This appendix is an introduction to the behind-the-scenes world of XFree86, the open-source implementation of X that is provided with Red Hat Linux.
Linux began as a powerful, server-based operating system that excelled at efficiently processing complicated programs that require high CPU resources, as well as handling requests from hundreds or even thousands of clients communicating through network connections. Because of its open nature and stability, however, Linux has quickly developed into a popular GUI-based operating system for workstations, both at home and in the workplace.
In the Unix world, windowing environments have existed for decades, predating many of the current mainstream operating systems. The X Window System is now the dominant graphical user interface (GUI) for Unix-like operating systems.

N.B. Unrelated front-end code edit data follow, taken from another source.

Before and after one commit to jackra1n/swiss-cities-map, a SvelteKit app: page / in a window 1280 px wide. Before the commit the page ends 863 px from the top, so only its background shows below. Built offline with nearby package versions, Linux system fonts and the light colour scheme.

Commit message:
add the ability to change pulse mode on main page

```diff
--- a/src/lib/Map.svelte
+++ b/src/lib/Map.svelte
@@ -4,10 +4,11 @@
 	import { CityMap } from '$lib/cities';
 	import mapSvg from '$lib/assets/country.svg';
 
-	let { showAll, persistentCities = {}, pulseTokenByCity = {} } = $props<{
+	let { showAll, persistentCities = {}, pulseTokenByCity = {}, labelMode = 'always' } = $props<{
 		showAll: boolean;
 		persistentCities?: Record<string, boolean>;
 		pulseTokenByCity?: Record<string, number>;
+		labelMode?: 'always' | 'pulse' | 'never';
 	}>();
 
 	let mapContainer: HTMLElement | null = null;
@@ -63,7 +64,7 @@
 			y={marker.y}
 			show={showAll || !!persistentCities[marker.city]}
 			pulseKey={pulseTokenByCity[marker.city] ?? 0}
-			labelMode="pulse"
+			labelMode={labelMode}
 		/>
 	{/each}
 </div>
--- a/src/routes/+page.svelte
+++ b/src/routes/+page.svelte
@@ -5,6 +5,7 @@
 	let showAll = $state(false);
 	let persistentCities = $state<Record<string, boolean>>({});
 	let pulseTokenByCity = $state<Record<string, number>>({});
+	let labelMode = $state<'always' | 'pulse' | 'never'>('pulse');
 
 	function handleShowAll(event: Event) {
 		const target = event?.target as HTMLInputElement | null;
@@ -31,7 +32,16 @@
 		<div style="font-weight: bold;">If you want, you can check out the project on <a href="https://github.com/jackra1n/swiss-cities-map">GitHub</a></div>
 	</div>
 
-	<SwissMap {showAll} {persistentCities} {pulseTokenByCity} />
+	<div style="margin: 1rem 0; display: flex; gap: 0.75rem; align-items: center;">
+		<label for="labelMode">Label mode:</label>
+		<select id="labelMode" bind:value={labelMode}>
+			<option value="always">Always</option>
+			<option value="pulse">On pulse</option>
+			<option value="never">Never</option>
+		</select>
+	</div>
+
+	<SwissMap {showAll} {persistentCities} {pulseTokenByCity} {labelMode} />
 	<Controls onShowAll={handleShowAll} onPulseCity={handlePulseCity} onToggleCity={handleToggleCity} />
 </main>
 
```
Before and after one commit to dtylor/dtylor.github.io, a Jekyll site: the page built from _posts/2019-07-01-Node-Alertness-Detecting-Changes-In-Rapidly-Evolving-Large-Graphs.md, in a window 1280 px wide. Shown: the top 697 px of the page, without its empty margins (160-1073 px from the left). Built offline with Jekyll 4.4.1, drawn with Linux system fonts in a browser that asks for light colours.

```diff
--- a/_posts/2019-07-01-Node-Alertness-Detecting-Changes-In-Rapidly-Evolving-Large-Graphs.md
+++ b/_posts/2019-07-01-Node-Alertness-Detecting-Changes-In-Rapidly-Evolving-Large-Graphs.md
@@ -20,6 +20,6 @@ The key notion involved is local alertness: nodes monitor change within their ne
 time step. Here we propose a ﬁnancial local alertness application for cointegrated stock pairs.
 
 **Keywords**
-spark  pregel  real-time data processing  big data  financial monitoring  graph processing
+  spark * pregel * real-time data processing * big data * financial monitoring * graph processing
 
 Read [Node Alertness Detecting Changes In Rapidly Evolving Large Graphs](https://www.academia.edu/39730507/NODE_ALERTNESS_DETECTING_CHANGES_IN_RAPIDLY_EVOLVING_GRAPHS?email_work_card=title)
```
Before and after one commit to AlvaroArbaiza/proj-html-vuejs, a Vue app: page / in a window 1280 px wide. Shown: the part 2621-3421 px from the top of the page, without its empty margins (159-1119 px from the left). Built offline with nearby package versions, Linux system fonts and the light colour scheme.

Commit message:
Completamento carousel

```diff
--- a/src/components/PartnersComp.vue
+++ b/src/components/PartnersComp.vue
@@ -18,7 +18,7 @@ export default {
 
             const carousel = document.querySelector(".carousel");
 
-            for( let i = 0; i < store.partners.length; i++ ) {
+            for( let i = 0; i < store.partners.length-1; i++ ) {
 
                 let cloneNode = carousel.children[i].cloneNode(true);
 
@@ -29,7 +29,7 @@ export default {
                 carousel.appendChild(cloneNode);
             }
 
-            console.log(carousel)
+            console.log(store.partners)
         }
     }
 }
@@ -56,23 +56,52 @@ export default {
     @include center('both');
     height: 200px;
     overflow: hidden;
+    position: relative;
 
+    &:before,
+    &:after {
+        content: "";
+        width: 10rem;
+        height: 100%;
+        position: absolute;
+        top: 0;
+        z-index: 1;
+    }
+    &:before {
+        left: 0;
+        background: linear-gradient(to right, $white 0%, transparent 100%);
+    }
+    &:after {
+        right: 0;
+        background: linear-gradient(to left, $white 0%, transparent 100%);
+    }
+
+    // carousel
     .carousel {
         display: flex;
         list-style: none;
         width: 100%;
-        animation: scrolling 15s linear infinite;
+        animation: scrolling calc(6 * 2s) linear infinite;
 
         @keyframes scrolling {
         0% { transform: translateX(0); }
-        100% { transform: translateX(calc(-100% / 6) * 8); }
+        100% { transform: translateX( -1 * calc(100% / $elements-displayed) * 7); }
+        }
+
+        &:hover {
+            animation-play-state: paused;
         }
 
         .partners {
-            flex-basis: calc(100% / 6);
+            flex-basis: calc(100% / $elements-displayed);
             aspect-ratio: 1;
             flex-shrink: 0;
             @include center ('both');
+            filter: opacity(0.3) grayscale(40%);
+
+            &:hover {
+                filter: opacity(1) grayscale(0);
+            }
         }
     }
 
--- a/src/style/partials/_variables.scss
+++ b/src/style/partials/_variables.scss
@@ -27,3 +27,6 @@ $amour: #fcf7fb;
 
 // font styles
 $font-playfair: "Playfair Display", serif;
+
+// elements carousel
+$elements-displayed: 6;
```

To create this GUI for the user, X uses a client/server architecture. Specifically, an X server process is started so that X client processes can connect to the X server via a network or local loopback interface. The server process handles the communication with the hardware, such as the video card, monitor, keyboard, and mouse.
The X client exists in the user space, issuing requests to the X server.
On Red Hat Linux systems, the XFree86 server fills the role of the X server. As a large-scale open-source software project claiming hundreds of developers around the world, XFree86 features rapid development, a wide degree of support for various hardware devices and architectures, and the ability to run on different operating systems and platforms.
The X server performs many difficult tasks using a wide array of hardware, requiring detailed configuration. Luckily, most Red Hat Linux desktop users are unaware of the XFree86 server running on their system. They are much more concerned with the particular desktop environment in which they spend most of their time. The Red Hat Linux installation program does an excellent job of configuring your XFree86 server during the installation process, ensuring that X performs optimally when first started.
If some aspect of your system changes, such as the monitor or video card, XFree86 will need to be reconfigured. In addition, if you are troubleshooting a problem with XFree86 that cannot be solved using a configuration utility, such as the X Configuration Tool, you may need to access its configuration file directly.
The X Configuration Tool is capable of configuring XFree86 while the X server is active. To start the X Configuration Tool while in an active X session, click the Main Menu button and choose System Settings > Display. Or, to start the X Configuration tool from the command line (a likely scenario if you can’t get X working), type redhat-config-xfree86 at a command prompt.
After using X Configuration Tool during an X session, you will need to log out of the current X session and then log back in for the changes to take effect.